Phil Rosenzweig Much of our business thinking is shaped by delusions that distort our understanding of the real reasons for a company's performance. The most pervasive delusion is the Halo Effect. When a company's sales and profits are up, people often conclude that it has a brilliant strategy, a visionary leader, capable employees, and a superb corporate culture. When performance falters, they conclude that the strategy was wrong, the leader became arrogant, the people were complacent, and the culture was stagnant. In fact, little may have changed -- company performance creates a Halo that shapes the way we perceive strategy, leadership, people, culture, and more. The Halo Effect unmasks these delusions and replaces mistaken thinking with a sharper understanding of what drives business success and failure. Drawing on examples from leading companies - and mercifully free of business jargon - The Halo Effect is for those thinking managers who want to separate fact from fiction in the business world.
Phil Rosenzweig Thomas M. Hout, a visiting professor at the University of Hong Kong's School of Business, and Pankaj Ghemawat, a Professor of Global Strategy at IESE Business School in Barcelona, write about how China may overtake the West as the globe's technology powerhouse.
This article was first published in the December 2010 issue of Harvard Business Review.
Phil Rosenzweig Left Brain, Right Stuff takes up where other books about decision making leave off. For many routine choices, from shopping to investing, we can make good decisions simply by avoiding common errors, such as searching only for confirming information or avoiding the hindsight bias. But as Phil Rosenzweig shows, for many of the most important, more complex situations we face — in business, sports, politics, and more — a different way of thinking is required.
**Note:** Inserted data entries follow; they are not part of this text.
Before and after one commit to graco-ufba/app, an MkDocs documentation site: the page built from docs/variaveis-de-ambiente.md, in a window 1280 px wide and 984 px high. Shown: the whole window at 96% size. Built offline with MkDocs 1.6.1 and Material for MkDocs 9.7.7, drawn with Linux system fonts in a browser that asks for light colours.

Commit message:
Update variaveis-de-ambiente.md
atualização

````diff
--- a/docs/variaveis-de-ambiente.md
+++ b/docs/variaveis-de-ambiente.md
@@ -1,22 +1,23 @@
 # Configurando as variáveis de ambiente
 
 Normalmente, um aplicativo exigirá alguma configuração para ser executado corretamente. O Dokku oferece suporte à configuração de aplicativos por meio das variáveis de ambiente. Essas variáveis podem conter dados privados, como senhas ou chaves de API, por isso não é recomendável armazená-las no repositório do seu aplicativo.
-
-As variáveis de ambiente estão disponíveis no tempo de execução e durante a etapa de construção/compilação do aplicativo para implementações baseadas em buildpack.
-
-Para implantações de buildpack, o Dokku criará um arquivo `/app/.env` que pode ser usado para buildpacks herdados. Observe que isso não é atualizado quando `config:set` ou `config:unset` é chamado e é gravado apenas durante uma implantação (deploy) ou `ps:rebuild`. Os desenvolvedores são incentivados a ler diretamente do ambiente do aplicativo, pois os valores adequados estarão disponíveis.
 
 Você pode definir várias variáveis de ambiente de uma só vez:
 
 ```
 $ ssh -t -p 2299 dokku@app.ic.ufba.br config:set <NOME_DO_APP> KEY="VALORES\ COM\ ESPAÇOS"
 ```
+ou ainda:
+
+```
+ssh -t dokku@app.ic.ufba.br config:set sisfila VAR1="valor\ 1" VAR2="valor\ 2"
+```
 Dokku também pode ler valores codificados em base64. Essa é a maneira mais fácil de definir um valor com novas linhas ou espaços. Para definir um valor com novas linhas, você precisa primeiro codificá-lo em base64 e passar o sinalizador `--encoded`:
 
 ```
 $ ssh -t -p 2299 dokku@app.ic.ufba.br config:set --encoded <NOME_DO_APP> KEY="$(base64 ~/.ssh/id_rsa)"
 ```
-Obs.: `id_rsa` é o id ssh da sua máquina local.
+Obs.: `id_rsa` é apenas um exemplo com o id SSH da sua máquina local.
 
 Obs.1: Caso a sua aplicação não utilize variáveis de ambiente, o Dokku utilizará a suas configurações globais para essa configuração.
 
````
Leaders must possess the ability to shape opinions, inspire followers, manage risk, and outmaneuver and outperform rivals. Making winning decisions calls for a combination of skills: Clear analysis and calculation — left brain — as well as the willingness to push boundaries and take bold action — right stuff. Of course leaders need to understand the dynamics of competition, to anticipate rival moves, to draw on the power of statistical analysis, and to be aware of common decision errors — all features of left brain thinking. But to achieve the unprecedented in real-world situations, much more is needed. Leaders also need the right stuff. In business, they have to devise plans and inspire followers for successful execution; in politics, they must mobilize popular support for a chosen program; in the military, commanders need to commit to a battle strategy and lead their troops; and in start-ups, entrepreneurs must manage risk when success is uncertain. In every case, success calls for action as well as analysis, and for courage as well as calculation.
Always entertaining, often surprising, and immensely practical, Left Brain, Right Stuff draws on a wealth of examples in order to propose a new paradigm for decision making in synch with the way we have to operate in the real world. Rosenzweig’s smart and perceptive analysis of research provides fresh, and often surprising, insights on topics such as confidence and overconfidence, the uses and limits of decision models, the illusion of control, expert performance and deliberate practice, competitive bidding and new venture management, and the true nature of leadership.
Phil Rosenzweig Unser unternehmerisches Denken beruht über weite Strecken auf falschen Annahmen - logische Irrtürmern und Fehleinschätzungen, die uns den Blick für die wahren Faktoren der Unternehmens-Performance verstellen. In diesem brillanten und unkonventionellen Hörbuch legt Phil Rosenzweig den Finger auf die eklatantesten Denkfehler. Am Beispiel führender Unternehmen wie Cisco Systems, IBM, Nokia und ABB identifiziert Rosenzweig neun in der Unternehmenswelt weitverbreitete Irrtürmer über unternehmerischen Erfolg und Misserfolg. Er spornt zu kritischem Denken an und verzeichtet dabei auf jeden unnötigen Fachjargon.
Phil Rosenzweig Phil Rosenzweig's new book The Halo Effect... and the Eight Other Business Delusions That Deceive Managers offers a sharp critique of current management thinking, exposing many of the errors and mistaken ideas that pervade the business world, and suggests a more accurate way to think about company performance.